There have been several suggestions and technological innovations which could break the stalemate. For example, several weeks ago some entrepreneurs/inventors came up with a process that would enable both formats to be recorded onto the same surface of a disc. If this manufacturing process became the standard, then it wouldn't matter which type of High Definition Digital Video Disc player anyone bought because all of the discs would be compatible regardless. The problems with this actually happening include the fact that a lot of players in the electronic industry have a stake in one or the other format winning out, and the other problem is that having one disc carry both formats would require manufacturers to pay licensing fees thereby adding to the cost of the disc.
A newer possible solution may come from the creation of a new chip by NEC which would allow a single High Definition DVD player to play discs of both formats. The so called "hybrid" High Definition DVD player is probably the safest option for consumers, because it would allow consumers to go ahead and buy a player without worrying about which format ends up on top. This development might not necessarily break the stalemate, but it would allow the market to actually go somewhere one way or the other by allowing the average consumer to go ahead and purchase a player.
The trouble with a hybrid disc player is similar to that of a hybrid disc. Not only will the technology be expensive, but having to pay licensing fees to both Sony and Toshiba will add even more cost, making such a device out of reach of the average home entertainment enthusiast for quite a while.

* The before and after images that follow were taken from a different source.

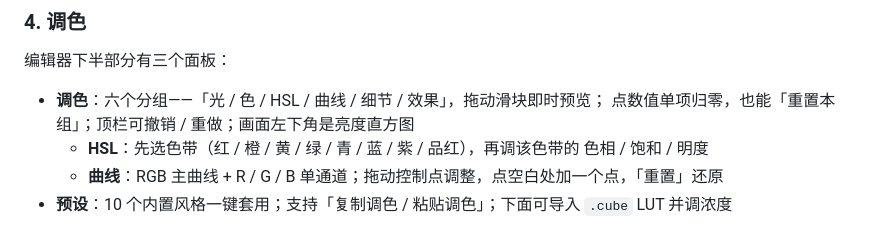
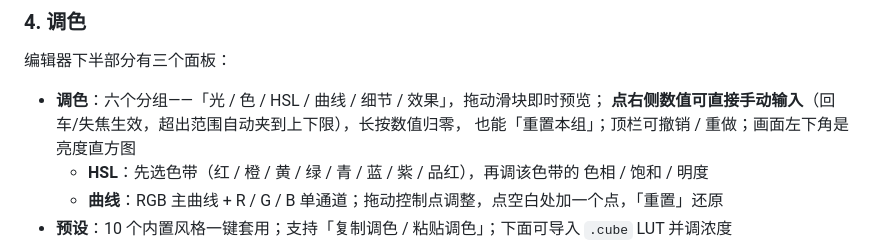
Before and after one commit to accten/ColorLink-A7M2, a Markdown page: README.md, the part around the change. Drawn GitHub-style.

```diff
--- a/README.md
+++ b/README.md
@@ -99,7 +99,8 @@ npx expo run:android          # 装到已连接的手机
 编辑器下半部分有三个面板：
 
 - **调色**：六个分组——「光 / 色 / HSL / 曲线 / 细节 / 效果」，拖动滑块即时预览；
-  点数值单项归零，也能「重置本组」；顶栏可撤销 / 重做；画面左下角是亮度直方图
+  **点右侧数值可直接手动输入**（回车/失焦生效，超出范围自动夹到上下限），长按数值归零，
+  也能「重置本组」；顶栏可撤销 / 重做；画面左下角是亮度直方图
   - **HSL**：先选色带（红 / 橙 / 黄 / 绿 / 青 / 蓝 / 紫 / 品红），再调该色带的 色相 / 饱和 / 明度
   - **曲线**：RGB 主曲线 + R / G / B 单通道；拖动控制点调整，点空白处加一个点，「重置」还原
 - **预设**：10 个内置风格一键套用；支持「复制调色 / 粘贴调色」；下面可导入 `.cube` LUT 并调浓度
```
Also changed, not shown: docs/qa-report.md (+15 -0 lines).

In all, the High Definition Video Disc format war is likely to continue for quite some time, despite the possibility of relief from some technological marvel.